■ **TASK TO CARRY OUT**
The answer must consist of each line below that contains the word "event", copied in full.

■ **WORKING DATA**
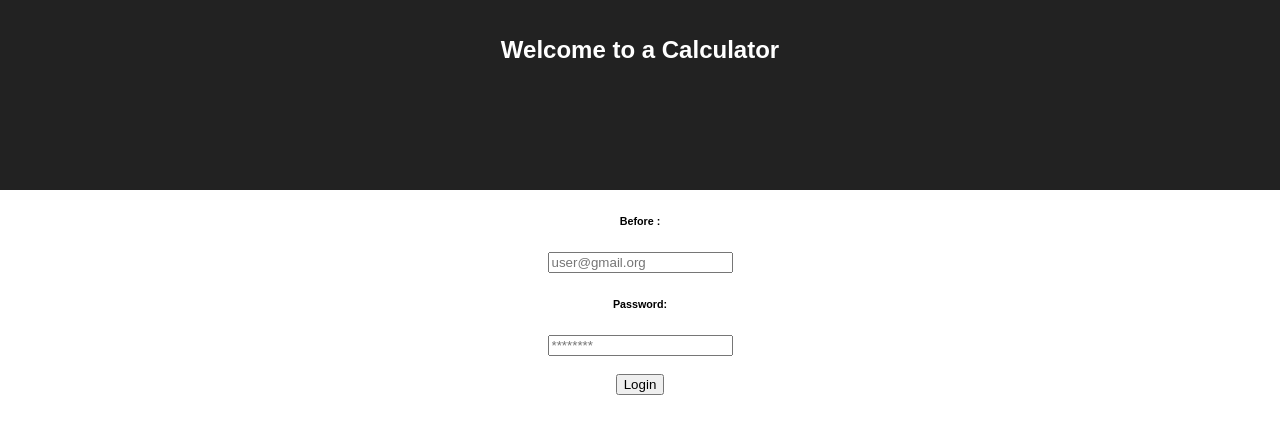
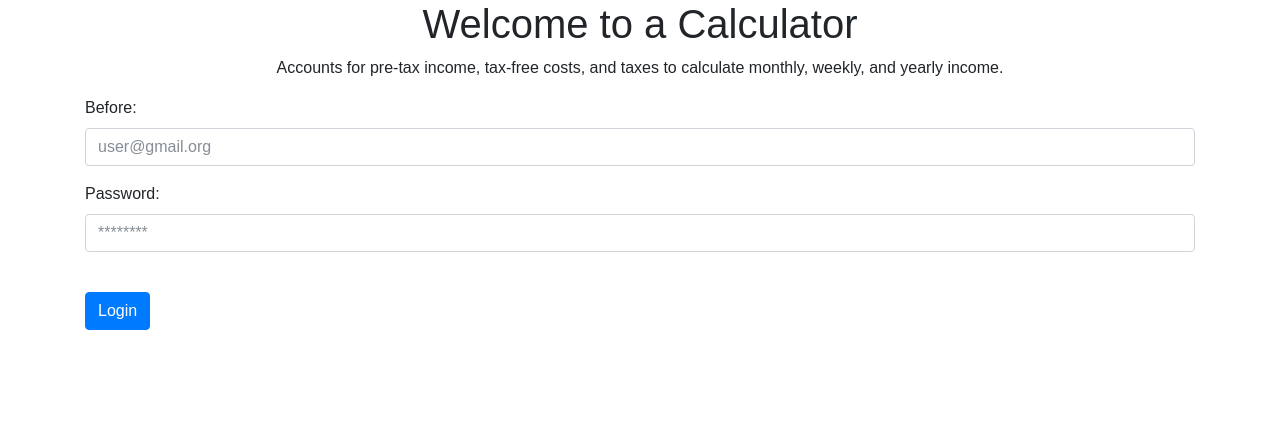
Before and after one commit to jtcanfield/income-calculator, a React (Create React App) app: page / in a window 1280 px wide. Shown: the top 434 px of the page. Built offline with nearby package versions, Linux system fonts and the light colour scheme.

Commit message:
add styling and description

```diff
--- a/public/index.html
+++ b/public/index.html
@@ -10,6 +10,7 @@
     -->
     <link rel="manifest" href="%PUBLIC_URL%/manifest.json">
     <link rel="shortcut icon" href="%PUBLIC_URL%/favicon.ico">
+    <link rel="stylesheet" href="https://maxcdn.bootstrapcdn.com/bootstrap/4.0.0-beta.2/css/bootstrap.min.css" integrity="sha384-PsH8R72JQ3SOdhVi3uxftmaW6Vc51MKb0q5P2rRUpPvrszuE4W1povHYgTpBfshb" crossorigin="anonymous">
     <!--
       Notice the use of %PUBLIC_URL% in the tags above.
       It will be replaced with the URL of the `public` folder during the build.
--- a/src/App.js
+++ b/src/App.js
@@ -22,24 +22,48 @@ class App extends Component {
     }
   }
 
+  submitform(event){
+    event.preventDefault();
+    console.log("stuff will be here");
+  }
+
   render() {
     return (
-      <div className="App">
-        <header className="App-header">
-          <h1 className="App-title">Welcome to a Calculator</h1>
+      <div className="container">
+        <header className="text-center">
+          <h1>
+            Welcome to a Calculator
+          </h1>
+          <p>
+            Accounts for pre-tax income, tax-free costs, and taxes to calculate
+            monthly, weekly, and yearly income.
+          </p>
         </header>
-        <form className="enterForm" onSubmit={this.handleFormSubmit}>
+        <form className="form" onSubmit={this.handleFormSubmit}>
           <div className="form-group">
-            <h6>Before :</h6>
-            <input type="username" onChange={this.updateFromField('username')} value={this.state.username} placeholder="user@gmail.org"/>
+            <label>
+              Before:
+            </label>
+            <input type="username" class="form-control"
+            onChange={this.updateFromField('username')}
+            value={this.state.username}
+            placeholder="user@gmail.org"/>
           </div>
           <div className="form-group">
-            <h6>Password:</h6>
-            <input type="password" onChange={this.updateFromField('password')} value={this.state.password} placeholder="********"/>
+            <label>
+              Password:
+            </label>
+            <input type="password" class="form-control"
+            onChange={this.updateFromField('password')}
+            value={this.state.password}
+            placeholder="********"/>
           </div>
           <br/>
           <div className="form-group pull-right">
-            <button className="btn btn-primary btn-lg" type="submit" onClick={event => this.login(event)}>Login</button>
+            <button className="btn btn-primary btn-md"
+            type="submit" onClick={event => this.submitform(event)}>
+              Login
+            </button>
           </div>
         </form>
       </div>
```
--
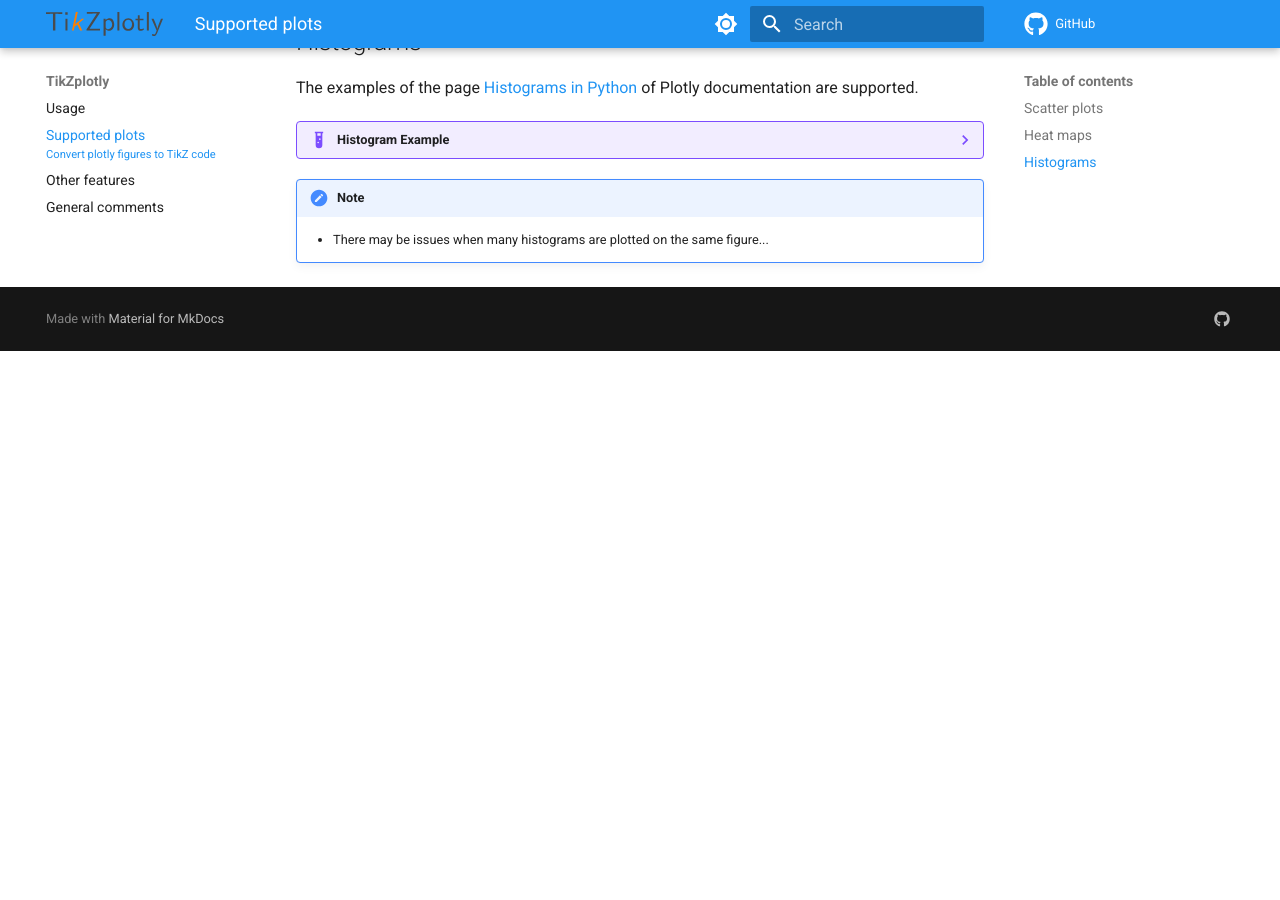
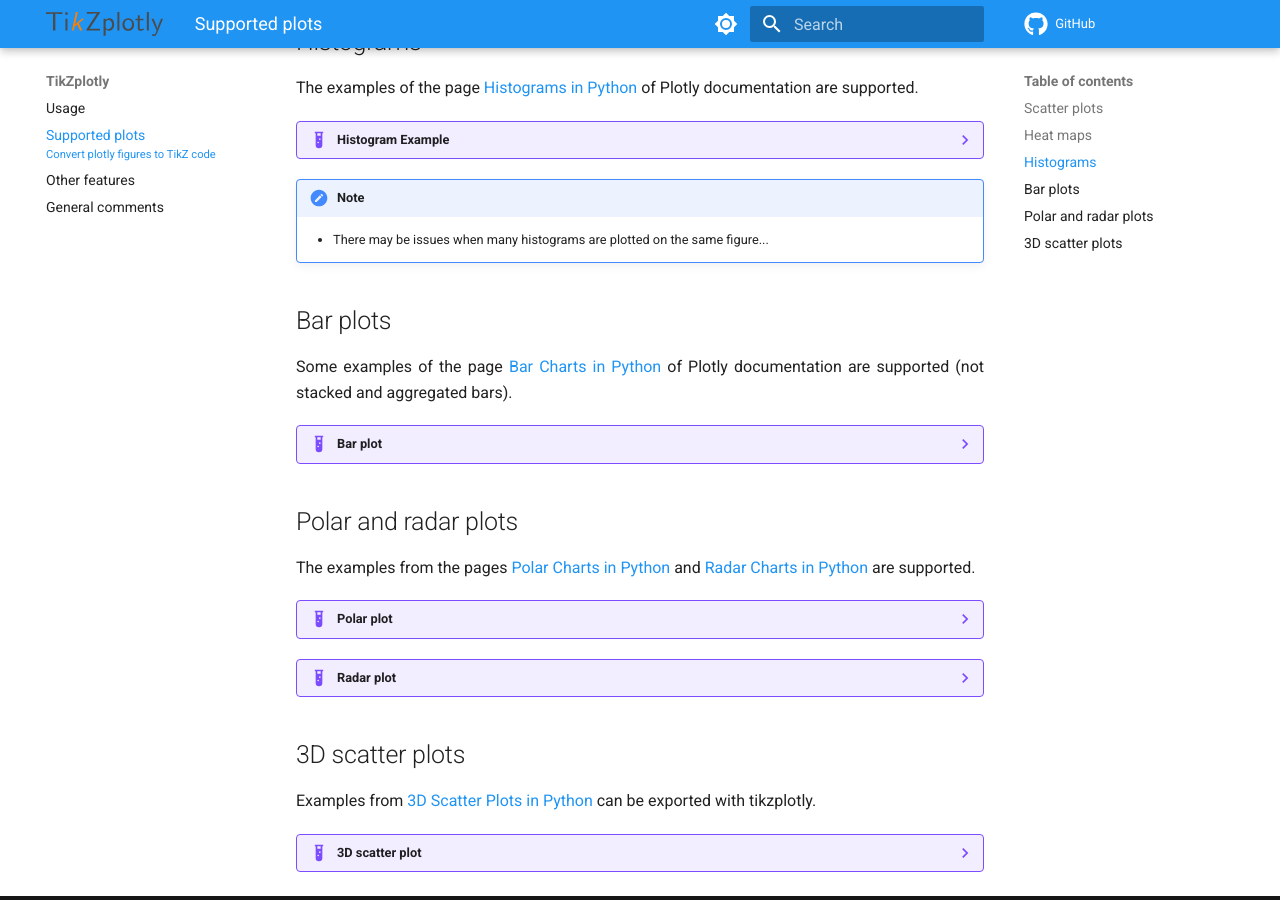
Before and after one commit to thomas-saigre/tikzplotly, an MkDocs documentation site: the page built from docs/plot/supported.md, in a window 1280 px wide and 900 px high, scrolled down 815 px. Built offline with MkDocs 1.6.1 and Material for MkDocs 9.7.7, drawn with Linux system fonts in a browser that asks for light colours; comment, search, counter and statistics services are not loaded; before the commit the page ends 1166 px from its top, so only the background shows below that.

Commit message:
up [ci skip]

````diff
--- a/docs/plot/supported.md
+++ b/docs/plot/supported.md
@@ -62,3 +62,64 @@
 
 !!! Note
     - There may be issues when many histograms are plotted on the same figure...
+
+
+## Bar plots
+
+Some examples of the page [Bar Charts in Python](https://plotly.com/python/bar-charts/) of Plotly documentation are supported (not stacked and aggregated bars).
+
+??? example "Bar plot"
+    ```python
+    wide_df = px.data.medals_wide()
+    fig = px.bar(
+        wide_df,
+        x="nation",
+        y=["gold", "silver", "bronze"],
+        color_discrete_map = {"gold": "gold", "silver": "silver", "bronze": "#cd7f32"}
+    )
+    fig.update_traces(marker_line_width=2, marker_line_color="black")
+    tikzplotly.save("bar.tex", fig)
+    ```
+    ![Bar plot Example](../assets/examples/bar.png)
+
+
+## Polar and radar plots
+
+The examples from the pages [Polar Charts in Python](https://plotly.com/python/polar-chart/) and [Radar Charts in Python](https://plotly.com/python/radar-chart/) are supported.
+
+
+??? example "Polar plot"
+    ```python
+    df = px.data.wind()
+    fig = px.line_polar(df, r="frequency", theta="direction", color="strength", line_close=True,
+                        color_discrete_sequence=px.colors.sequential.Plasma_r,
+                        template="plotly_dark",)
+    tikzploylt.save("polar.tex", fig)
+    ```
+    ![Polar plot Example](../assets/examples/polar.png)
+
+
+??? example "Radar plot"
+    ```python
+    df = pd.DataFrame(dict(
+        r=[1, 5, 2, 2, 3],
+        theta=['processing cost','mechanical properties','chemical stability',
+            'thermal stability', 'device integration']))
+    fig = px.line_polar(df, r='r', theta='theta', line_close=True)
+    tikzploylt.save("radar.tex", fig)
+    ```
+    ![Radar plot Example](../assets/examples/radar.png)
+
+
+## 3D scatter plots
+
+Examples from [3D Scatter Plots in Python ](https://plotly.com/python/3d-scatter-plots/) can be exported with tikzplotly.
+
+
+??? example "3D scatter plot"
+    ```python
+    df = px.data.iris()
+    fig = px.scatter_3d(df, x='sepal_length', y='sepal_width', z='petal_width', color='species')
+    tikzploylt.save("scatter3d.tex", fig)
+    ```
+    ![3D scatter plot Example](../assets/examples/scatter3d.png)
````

■ **PROBLEM SOLUTION**
+  submitform(event){
+    event.preventDefault();
-            <button className="btn btn-primary btn-lg" type="submit" onClick={event => this.login(event)}>Login</button>
+            type="submit" onClick={event => this.submitform(event)}>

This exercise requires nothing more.